The general consensus is that like a nutritious diet, regular physical activity is important to overall health, ergo a healthy immune system. Harvard Health links the two more directly, citing, “Exercise causes your body's antibodies and white blood cells to circulate more rapidly, which means they may be able to detect and zero in on bugs more quickly.” The Office of Disease Prevention and Health Promotion (ODPHP) recommends a minimum of 150 minutes of moderate-intensity aerobic activity per week for adults ages 65 years and older. Try low-impact exercises such as yoga, walking, swimming, or biking. Not only will it help you maintain a healthy weight, but exercise also lowers stress hormones, both of which reduce your chances of getting sick.
Your body’s response to chronic stress suppresses the immune system. To reduce stress, try relaxing by focusing on your breathing. Meditation, yoga, and progressive muscle relaxation are also proven ways to manage stress. Check out our Guided Meditations for Relaxation and Deep Sleep.
Speaking of sleep, a good night’s rest can ward off a cold. Sleep deprivation causes the body to pump out those same stress hormones that can suppress your immune system. The Mayo Clinic advises that all adults require seven to nine hours of sleep a night. If you need help getting to sleep, staying asleep, or going back to sleep, see our article on 9 Tips for Getting Better Sleep After 50.
Everyone, especially those over the age of 65, should be getting an annual flu shot. According to HealthLink BC, “Influenza vaccines are a safe and effective way to help people stay healthy, prevent illness, and even save lives.” Vaccinations train your immune system to fight off an intruder, like influenza. Older adults can have a higher risk of complications if they get the flu, but Harvard Health states that “vaccinations for influenza and S. pneumoniae have significantly lowered the rates of sickness and death in older people when compared with no vaccination.”
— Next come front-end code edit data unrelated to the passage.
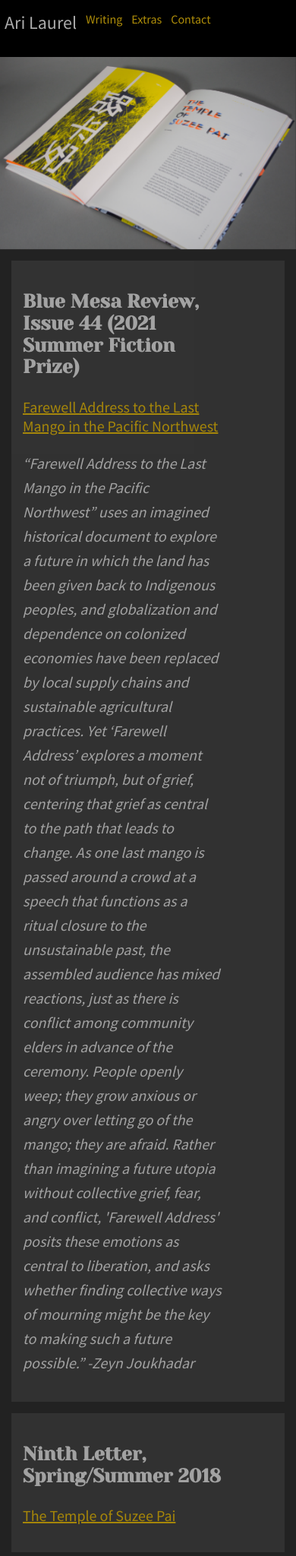
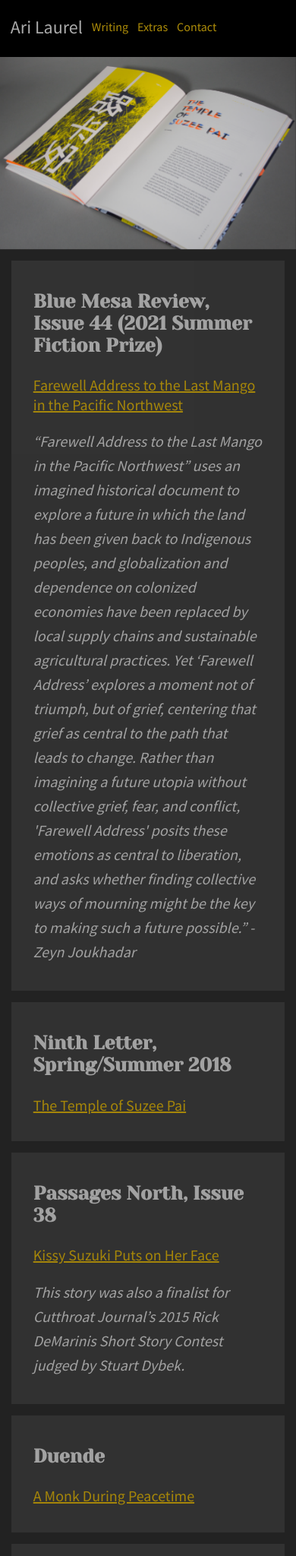
Before and after one commit to arilaurel/arilaurel.github.io, a web app: file docs/writing.html in a window 390 px wide. Shown: the top 2048 px of the page at 76% size. Run offline with its HTML, style and script files only (its server is not run), Linux system fonts and the light colour scheme; some libraries are stand-ins or nearby versions.

Commit message:
update content

```diff
--- a/docs/css/styles.css
+++ b/docs/css/styles.css
@@ -1837,6 +1837,10 @@ body {
   justify-content: center;
 }
 
+.writingMargin {
+  margin-left: 4.1666%;
+}
+
 .centered {
   margin-left: auto;
   margin-right: auto;
@@ -2058,6 +2062,7 @@ div.content {
   }
 
   #indexLink {
+    margin-top: -4px;
     font-size: 24px;
   }
 
@@ -2073,7 +2078,11 @@ div.content {
   }
 
   #menuContents {
-    margin-top: 0vh;
+    margin: 0;
+    margin-left: 2%;
+    position: absolute;
+    top: 50%;
+    transform: translateY(-50%);
   }
 }
 #fs-frm {
--- a/docs/writing.html
+++ b/docs/writing.html
@@ -24,7 +24,7 @@
             </div>
             <div class="content" id="mainContent">
                 <main>
-                    <div class="pure-g">
+                    <div class="pure-g center">
                         <div id="background"></div>
                         <!--.pure-u-1img#writingBackground(src="assets/temple.jpg")
 -->
@@ -32,45 +32,42 @@
                             <div class="pure-u-1 pure-u-md-7-8 pure-u-lg-3-5">
                                 <div id="writings">
                                     <div class="card">
-                                        <div class="pure-u-4-5">
+                                        <div class="pure-u-11-12 writingMargin">
                                             <h3 class="cardTitle">Blue Mesa Review, Issue 44 (2021 Summer Fiction Prize)</h3>
                                             <a class="journalLink" href="https://issuu.com/bluemesareview/docs/bmr_issue_44_final_one-page_a8fcd22e93099f/16">Farewell Address to the Last Mango in the Pacific Northwest</a>
-                                            <p class="cardInfo">
-                                                “Farewell Address to the Last Mango in the Pacific Northwest” uses an imagined historical document to explore a future in which the land has been given back to Indigenous peoples, and globalization and dependence on colonized economies have been replaced by local supply chains and sustainable agricultural practices. Yet ‘Farewell Address’ explores a moment not of triumph, but of grief, centering that grief as central to the path that leads to change. As one last mango is passed around a crowd at a speech that functions as a ritual closure to the unsustainable past, the assembled audience has mixed reactions, just as there is conflict among community elders in advance of the ceremony. People openly weep; they grow anxious or angry over letting go of the mango; they are afraid. Rather than imagining a future utopia without collective grief, fear, and conflict, 'Farewell Address' posits these emotions as central to liberation, and asks
-                                                whether finding collective ways of mourning might be the key to making such a future possible.” -Zeyn Joukhadar
-                                            </p>
+                                            <p class="cardInfo">“Farewell Address to the Last Mango in the Pacific Northwest” uses an imagined historical document to explore a future in which the land has been given back to Indigenous peoples, and globalization and dependence on colonized economies have been replaced by local supply chains and sustainable agricultural practices. Yet ‘Farewell Address’ explores a moment not of triumph, but of grief, centering that grief as central to the path that leads to change. Rather than imagining a future utopia without collective grief, fear, and conflict, 'Farewell Address' posits these emotions as central to liberation, and asks whether finding collective ways of mourning might be the key to making such a future possible.” -Zeyn Joukhadar</p>
                                         </div>
                                     </div>
                                     <div class="card">
-                                        <div class="pure-u-4-5">
+                                        <div class="pure-u-11-12 writingMargin">
                                             <h3 class="cardTitle">Ninth Letter, Spring/Summer 2018</h3>
                                             <a class="journalLink" href="http://www.ninthletter.com/journal/206-spring-summer-2018">The Temple of Suzee Pai</a>
                                             <p class="cardInfo"></p>
                                         </div>
                                     </div>
                                     <div class="card">
-                                        <div class="pure-u-4-5">
+                                        <div class="pure-u-11-12 writingMargin">
                                             <h3 class="cardTitle">Passages North, Issue 38</h3>
                                             <a class="journalLink" href="https://www.passagesnorth.com/archives/issue-38">Kissy Suzuki Puts on Her Face</a>
                                             <p class="cardInfo">This story was also a finalist for Cutthroat Journal’s 2015 Rick DeMarinis Short Story Contest judged by Stuart Dybek.</p>
                                         </div>
                                     </div>
                                     <div class="card">
-                                        <div class="pure-u-4-5">
+                                        <div class="pure-u-11-12 writingMargin">
                                             <h3 class="cardTitle">Duende</h3>
                                             <a class="journalLink" href="https://www.duendeliterary.org/ari-laurel">A Monk During Peacetime</a>
                                             <p class="cardInfo"></p>
                                         </div>
                                     </div>
                                     <div class="card">
-                                        <div class="pure-u-4-5">
+                                        <div class="pure-u-11-12 writingMargin">
                                             <h3 class="cardTitle">The Conium Review (2015 Flash Fiction Contest finalist)</h3>
                                             <a class="journalLink" href="http://coniumreview.com/blog/ghosts/">Ghosts</a>
                                             <p class="cardInfo">“This story was a smart mixture of cynicism and superstition. This paradoxical approach was nowhere more obvious than in the line: ‘I swipe my Visa on the psychic’s iPad, and when she lays out the cards, she doesn’t lie to me.’ This contemporary take on an age-old practice of tarot reading manages the difficult feat of reflecting on contemporary and ancient anxieties simultaneously: falling in love; stacking Mortal Kombat combos. The witchy paranoiac narrator feels believable and strong.” - Laura Ellen Joyce</p>
                                         </div>
                                     </div>
                                     <div class="card">
-                                        <div class="pure-u-4-5">
+                                        <div class="pure-u-11-12 writingMargin">
                                             <h3 class="cardTitle">The Toast</h3>
                                             <a class="journalLink" href="https://the-toast.net/2015/03/04/donated-eggs-wouldnt-again/">I Donated My Eggs But I Wouldn't Do It Again</a>
                                             <p class="cardInfo"></p>
--- a/src/pug/pages/writing.pug
+++ b/src/pug/pages/writing.pug
@@ -6,7 +6,7 @@ block config
     - var index = true;
 
 block content
-  .pure-g
+  .pure-g.center
     #background
     //.pure-u-1
       img#writingBackground(src="assets/temple.jpg")
@@ -16,7 +16,7 @@ block content
         #writings
           each item, i in journals
             .card
-              .pure-u-4-5
+              .pure-u-11-12.writingMargin
                 h3.cardTitle= item.journal
                 a.journalLink(href=item.link)= item.linkText
                 p.cardInfo= item.additionalInfo
--- a/src/scss/_shared.scss
+++ b/src/scss/_shared.scss
@@ -20,6 +20,11 @@ body {
 
 .center {
   justify-content: center;
+}
+
+.writingMargin {
+  margin-left: 4.1666%;
+
 }
 
 .centered {
--- a/src/scss/_sidenav.scss
+++ b/src/scss/_sidenav.scss
@@ -43,6 +43,7 @@ div.content {
     left: 0;
   }
   #indexLink {
+    margin-top: -4px;
     font-size: 24px;
   }
   .sidebar a {
@@ -56,6 +57,12 @@ div.content {
   }
 
   #menuContents {
-    margin-top: 0vh;
+      margin: 0;
+    margin-left: 2%;
+  position: absolute;
+  top: 50%;
+  -ms-transform: translateY(-50%);
+  transform: translateY(-50%);
+
   }
 }
```
Also changed, not shown: docs/extra.html (+8 -3 lines).
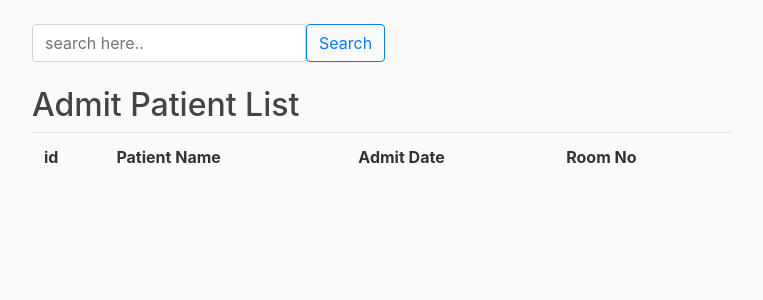
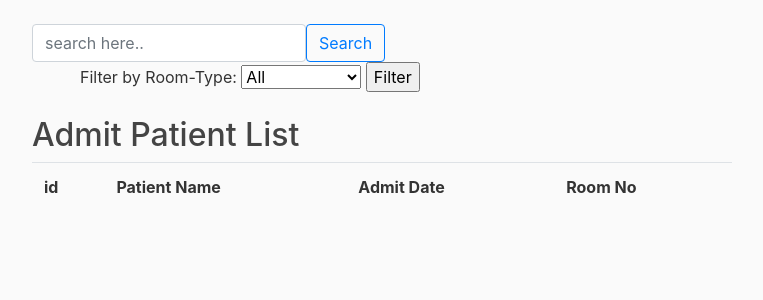
Before and after one commit to ayushipandya89/Hospital-Management-System, a Django app: page /view_admit/ in a window 1280 px wide. Shown: the part 56-356 px from the top of the page, without its empty margins (68-831 px from the left). Run offline with Django 4.2, Linux system fonts and the light colour scheme; the visitor is signed in with stand-in values (Sample User, id 1); data comes from the database, SQL or seed files in the repository; data that the repository does not hold is empty; parts of the project's set-up code (start-up, migrations or seed data) failed here and were passed over; some libraries are stand-ins or nearby versions.

Commit message:
apply filter in some listview

```diff
--- a/appointment/templates/appointment/view_admit_patient.html
+++ b/appointment/templates/appointment/view_admit_patient.html
@@ -7,6 +7,16 @@
             {% csrf_token %}
             <input type="search" class="form-control" id="view_admit_form" placeholder="search here.." name="search">
             <button class="btn btn-outline-primary my-2 my-sm-0" id="medicine_form" type="submit">Search</button>
+            <div class="optionsDiv ml-5">
+                Filter by Room-Type:
+                <select name="name" id="selectField">
+                    <option value="All" selected>All</option>
+                    <option value="General" >General</option>
+                    <option value="Semi-Private" >Semi-Private</option>
+                    <option value="Private" >Private</option>
+                </select>
+                <input type="submit" value="Filter">
+            </div>
         </form>
         <br>
         <h2> Admit Patient List </h2>
--- a/appointment/views.py
+++ b/appointment/views.py
@@ -160,17 +160,16 @@ class ViewRooms(View):
 
     def post(self, request):
         search = request.POST['search']
-        filter = request.POST['name']
-        print(filter)
+        query_filter = request.POST['name']
         if search != "":
             search = search.strip()
             user = Room.objects.filter(room_type__icontains=search)
             return render(request, 'appointment/view_rooms.html', {'data': user})
-        elif filter != "":
-            if filter == 'All':
+        elif query_filter != "":
+            if query_filter == 'All':
                 user = Room.objects.all()
             else:
-                query = filter.strip()
+                query = query_filter.strip()
                 user = Room.objects.filter(room_type=query)
             return render(request, 'appointment/view_rooms.html', {'data': user})
         else:
@@ -252,10 +251,19 @@ class ViewAdmitPatient(View):
 
     def post(self, request):
         search = request.POST['search']
-        if search != " ":
+        query_filter = request.POST['name']
+        if search != "":
             search = search.strip()
             user = Admit.objects.filter(patient__patient__username__icontains=search)
             return render(request, 'appointment/view_admit_patient.html', {'data': user})
+        elif query_filter != "":
+            if query_filter == 'All':
+                user = Admit.objects.all()
+            else:
+                query = query_filter.strip()
+                user = Admit.objects.filter(room__room_type=query)
+            return render(request, 'appointment/view_admit_patient.html', {'data': user})
+
         else:
             return redirect('Hospital-home')
 
@@ -295,10 +303,19 @@ class ViewDischargePatient(View):
 
     def post(self, request):
         search = request.POST['search']
-        if search != " ":
+        query_filter = request.POST['name']
+        if search != "":
             search = search.strip()
             user = Admit.objects.filter(patient__patient__username__icontains=search)
             return render(request, 'appointment/view_discharge_patient.html', {'data': user})
+        elif query_filter != "":
+            if query_filter == 'All':
+                user = Admit.objects.filter(out_date__isnull=False)
+            else:
+                query = query_filter.strip()
+                user = Admit.objects.filter(room__room_type=query).filter(out_date__isnull=False)
+            return render(request, 'appointment/view_discharge_patient.html', {'data': user})
+
         else:
             return redirect('Hospital-home')
 
--- a/users/views.py
+++ b/users/views.py
@@ -159,18 +159,18 @@ class ViewUser(View):
 
     def post(self, request):
         search = request.POST['search']
-        filter = request.POST['name']
+        query_filter = request.POST['name']
         if search != "":
             search = search.strip()
             all_role = UserRole.objects.values_list('role', flat=True)
             user = CustomUser.objects.filter(username__icontains=search)
             return render(request, 'users/view_user.html', {'data': user, 'all_role': all_role})
-        elif filter != "":
+        elif query_filter != "":
             all_role = UserRole.objects.values_list('role', flat=True)
-            if filter == 'All':
+            if query_filter == 'All':
                 user = Staff.objects.all()
             else:
-                query = filter.strip()
+                query = query_filter.strip()
                 user = CustomUser.objects.filter(role__role=query)
             return render(request, 'users/view_user.html', {'data': user, 'all_role': all_role})
         else:
@@ -210,20 +210,18 @@ class ViewStaff(View):
 
     def post(self, request):
         search = request.POST['search']
-        filter = request.POST['name']
-        print(filter)
+        query_filter = request.POST['name']
         if search != "":
-            print('in search')
             search = search.strip()
             staff = Staff.objects.filter(staff__username__icontains=search)
             all_speciality = StaffSpeciality.objects.values_list('speciality', flat=True)
             return render(request, 'users/view_staff.html', {'data': staff, 'all_speciality': all_speciality})
-        elif filter != "":
+        elif query_filter != "":
             all_speciality = StaffSpeciality.objects.values_list('speciality', flat=True)
-            if filter == 'All':
+            if query_filter == 'All':
                 user = Staff.objects.all()
             else:
-                query = filter.strip()
+                query = query_filter.strip()
                 user = Staff.objects.filter(speciality__speciality=query)
             return render(request, 'users/view_staff.html', {'data': user, 'all_speciality': all_speciality})
         else:
@@ -270,7 +268,6 @@ class EnterFeedback(CreateView, SuccessMessageMixin):
 
     def get_queryset(self):
         query_set = CustomUser.objects.filter(id=self.kwargs['pk'])
-        print(query_set)
         return query_set
 
     def form_valid(self, form):
```
Also changed, not shown: appointment/templates/appointment/view_discharge_patient.html (+10 -0 lines).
According to the University of Rochester Medical Center, smoking cigarettes and drinking alcohol can weaken your immune system. Harvard Health advises to quit smoking and only drink alcohol in moderation. The ODPHP says a moderate amount of alcohol is up to one drink a day for women and two for men.